(Records from a dataset)

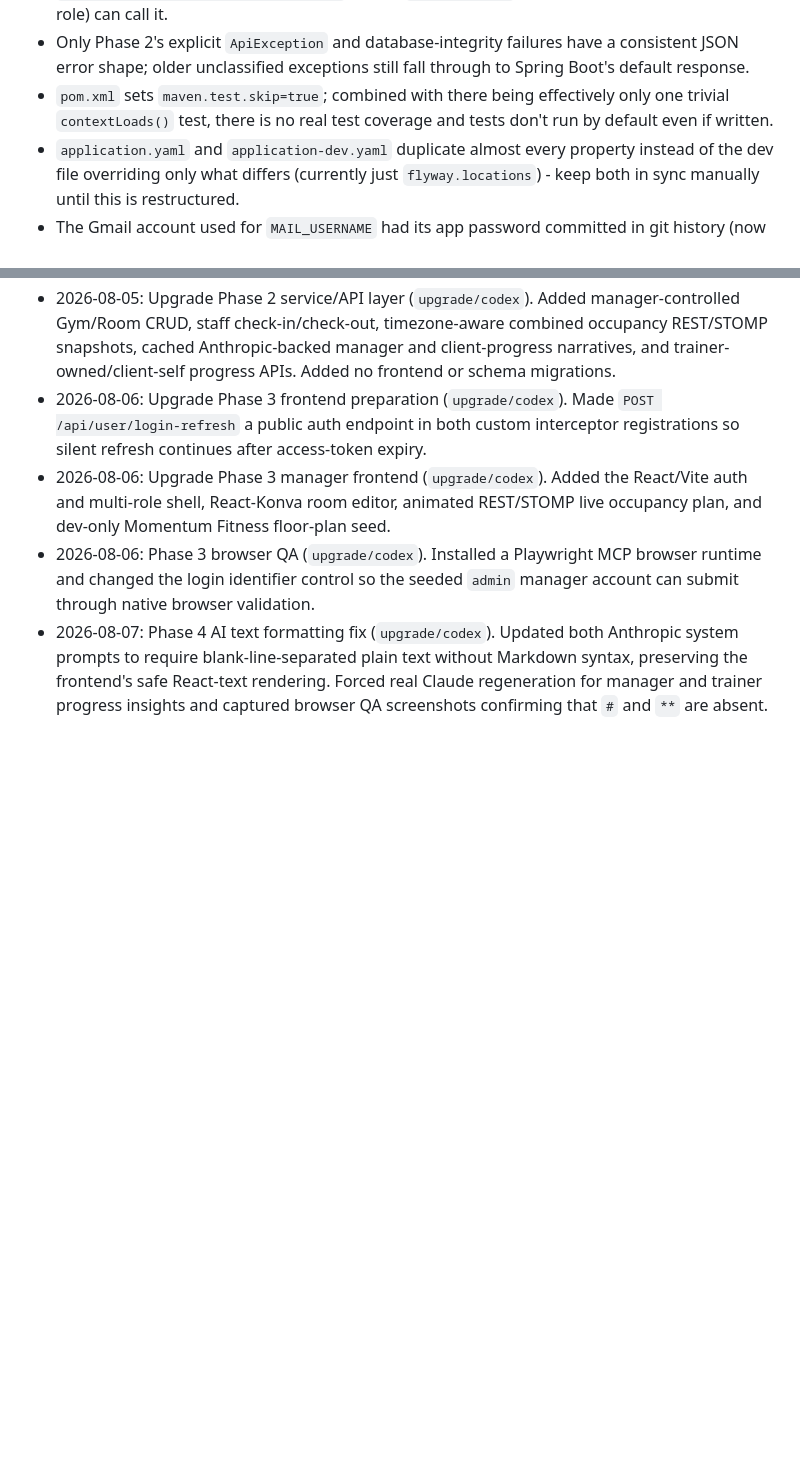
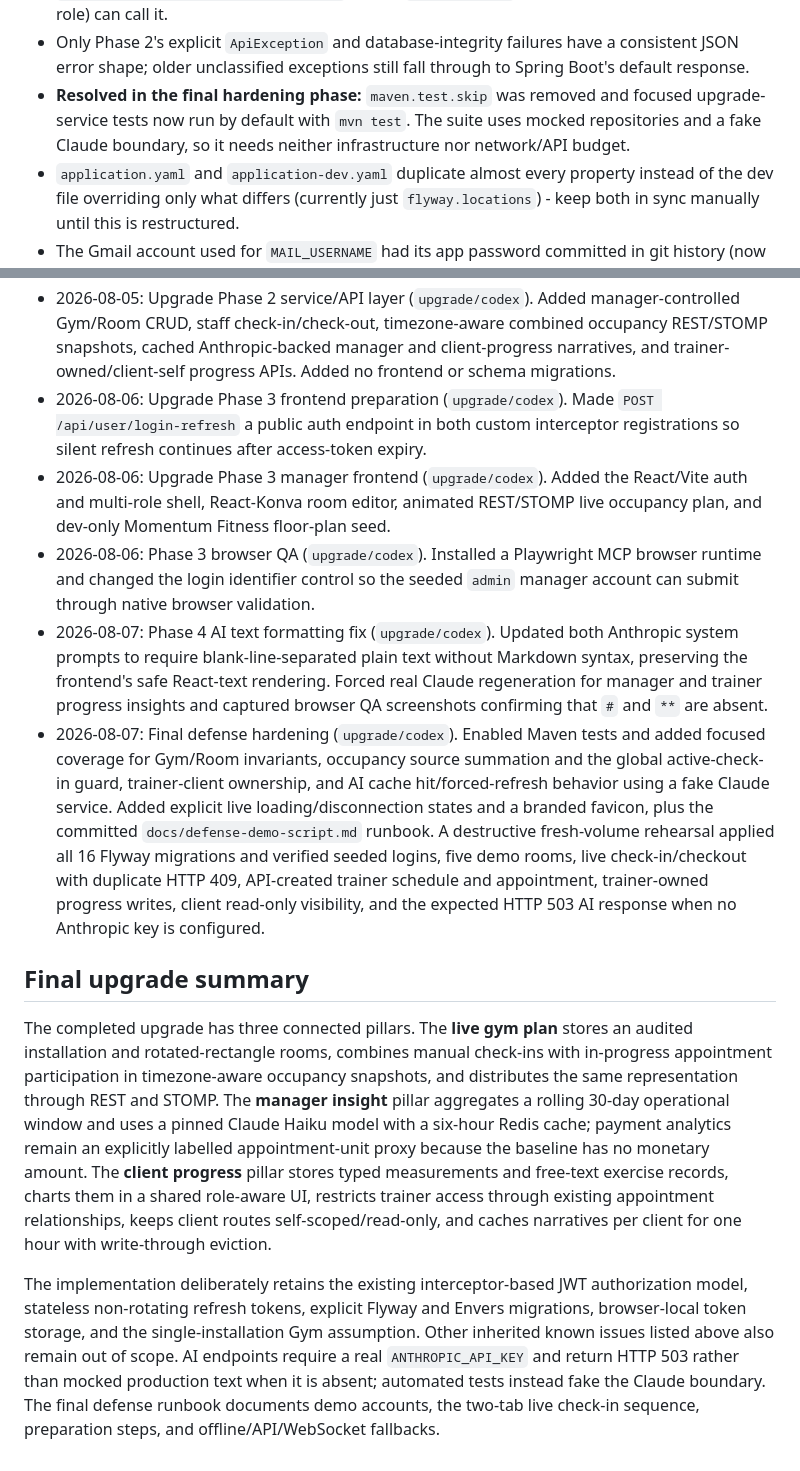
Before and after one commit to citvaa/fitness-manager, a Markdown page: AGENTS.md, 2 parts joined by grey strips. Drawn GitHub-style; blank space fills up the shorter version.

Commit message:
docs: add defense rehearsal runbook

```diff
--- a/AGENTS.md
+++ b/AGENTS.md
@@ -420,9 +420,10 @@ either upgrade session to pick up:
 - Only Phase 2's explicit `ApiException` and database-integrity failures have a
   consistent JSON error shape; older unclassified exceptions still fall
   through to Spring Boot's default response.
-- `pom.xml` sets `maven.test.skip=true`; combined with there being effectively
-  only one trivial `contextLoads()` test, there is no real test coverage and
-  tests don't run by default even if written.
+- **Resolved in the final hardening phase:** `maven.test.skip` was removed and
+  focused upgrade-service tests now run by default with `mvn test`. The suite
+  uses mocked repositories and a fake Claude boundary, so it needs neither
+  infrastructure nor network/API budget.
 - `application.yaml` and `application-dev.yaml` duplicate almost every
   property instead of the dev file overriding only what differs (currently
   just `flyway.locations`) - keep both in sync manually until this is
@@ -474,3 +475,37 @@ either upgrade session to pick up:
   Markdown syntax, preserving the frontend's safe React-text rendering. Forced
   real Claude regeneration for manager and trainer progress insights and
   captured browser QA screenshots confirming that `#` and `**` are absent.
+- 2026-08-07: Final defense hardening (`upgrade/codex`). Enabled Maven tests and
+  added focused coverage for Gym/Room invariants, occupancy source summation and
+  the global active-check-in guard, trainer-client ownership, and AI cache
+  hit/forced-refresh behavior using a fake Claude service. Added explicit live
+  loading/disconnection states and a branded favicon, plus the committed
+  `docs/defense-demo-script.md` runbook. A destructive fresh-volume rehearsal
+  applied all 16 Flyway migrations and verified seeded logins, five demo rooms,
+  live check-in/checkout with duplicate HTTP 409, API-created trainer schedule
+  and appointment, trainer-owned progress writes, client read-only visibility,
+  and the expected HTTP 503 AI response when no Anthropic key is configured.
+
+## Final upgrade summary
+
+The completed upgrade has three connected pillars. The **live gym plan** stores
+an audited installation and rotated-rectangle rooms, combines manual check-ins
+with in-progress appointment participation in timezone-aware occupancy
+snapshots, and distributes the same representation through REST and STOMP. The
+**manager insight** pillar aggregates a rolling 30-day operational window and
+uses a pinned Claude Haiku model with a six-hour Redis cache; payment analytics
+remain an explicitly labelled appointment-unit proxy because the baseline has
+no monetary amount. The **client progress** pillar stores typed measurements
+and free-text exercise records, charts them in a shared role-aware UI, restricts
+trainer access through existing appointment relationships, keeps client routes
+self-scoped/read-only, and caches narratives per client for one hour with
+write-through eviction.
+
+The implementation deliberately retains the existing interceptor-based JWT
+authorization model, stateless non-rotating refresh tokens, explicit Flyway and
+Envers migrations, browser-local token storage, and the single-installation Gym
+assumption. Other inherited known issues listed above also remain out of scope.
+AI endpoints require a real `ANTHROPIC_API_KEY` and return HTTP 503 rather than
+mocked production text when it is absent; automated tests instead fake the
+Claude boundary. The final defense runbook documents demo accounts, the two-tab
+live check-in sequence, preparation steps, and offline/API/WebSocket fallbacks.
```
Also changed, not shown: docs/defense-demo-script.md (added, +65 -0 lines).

* **REQUIRED ACTION**: Make a word-for-word copy of the entries, without any pictures.

* **ANSWER AREA**:
Before and after one commit to citvaa/fitness-manager, a Markdown page: AGENTS.md, 2 parts joined by grey strips. Drawn GitHub-style; blank space fills up the shorter version.

Commit message:
docs: add defense rehearsal runbook

```diff
--- a/AGENTS.md
+++ b/AGENTS.md
@@ -420,9 +420,10 @@ either upgrade session to pick up:
 - Only Phase 2's explicit `ApiException` and database-integrity failures have a
   consistent JSON error shape; older unclassified exceptions still fall
   through to Spring Boot's default response.
-- `pom.xml` sets `maven.test.skip=true`; combined with there being effectively
-  only one trivial `contextLoads()` test, there is no real test coverage and
-  tests don't run by default even if written.
+- **Resolved in the final hardening phase:** `maven.test.skip` was removed and
+  focused upgrade-service tests now run by default with `mvn test`. The suite
+  uses mocked repositories and a fake Claude boundary, so it needs neither
+  infrastructure nor network/API budget.
 - `application.yaml` and `application-dev.yaml` duplicate almost every
   property instead of the dev file overriding only what differs (currently
   just `flyway.locations`) - keep both in sync manually until this is
@@ -474,3 +475,37 @@ either upgrade session to pick up:
   Markdown syntax, preserving the frontend's safe React-text rendering. Forced
   real Claude regeneration for manager and trainer progress insights and
   captured browser QA screenshots confirming that `#` and `**` are absent.
+- 2026-08-07: Final defense hardening (`upgrade/codex`). Enabled Maven tests and
+  added focused coverage for Gym/Room invariants, occupancy source summation and
+  the global active-check-in guard, trainer-client ownership, and AI cache
+  hit/forced-refresh behavior using a fake Claude service. Added explicit live
+  loading/disconnection states and a branded favicon, plus the committed
+  `docs/defense-demo-script.md` runbook. A destructive fresh-volume rehearsal
+  applied all 16 Flyway migrations and verified seeded logins, five demo rooms,
+  live check-in/checkout with duplicate HTTP 409, API-created trainer schedule
+  and appointment, trainer-owned progress writes, client read-only visibility,
+  and the expected HTTP 503 AI response when no Anthropic key is configured.
+
+## Final upgrade summary
+
+The completed upgrade has three connected pillars. The **live gym plan** stores
+an audited installation and rotated-rectangle rooms, combines manual check-ins
+with in-progress appointment participation in timezone-aware occupancy
+snapshots, and distributes the same representation through REST and STOMP. The
+**manager insight** pillar aggregates a rolling 30-day operational window and
+uses a pinned Claude Haiku model with a six-hour Redis cache; payment analytics
+remain an explicitly labelled appointment-unit proxy because the baseline has
+no monetary amount. The **client progress** pillar stores typed measurements
+and free-text exercise records, charts them in a shared role-aware UI, restricts
+trainer access through existing appointment relationships, keeps client routes
+self-scoped/read-only, and caches narratives per client for one hour with
+write-through eviction.
+
+The implementation deliberately retains the existing interceptor-based JWT
+authorization model, stateless non-rotating refresh tokens, explicit Flyway and
+Envers migrations, browser-local token storage, and the single-installation Gym
+assumption. Other inherited known issues listed above also remain out of scope.
+AI endpoints require a real `ANTHROPIC_API_KEY` and return HTTP 503 rather than
+mocked production text when it is absent; automated tests instead fake the
+Claude boundary. The final defense runbook documents demo accounts, the two-tab
+live check-in sequence, preparation steps, and offline/API/WebSocket fallbacks.
```
Also changed, not shown: docs/defense-demo-script.md (added, +65 -0 lines).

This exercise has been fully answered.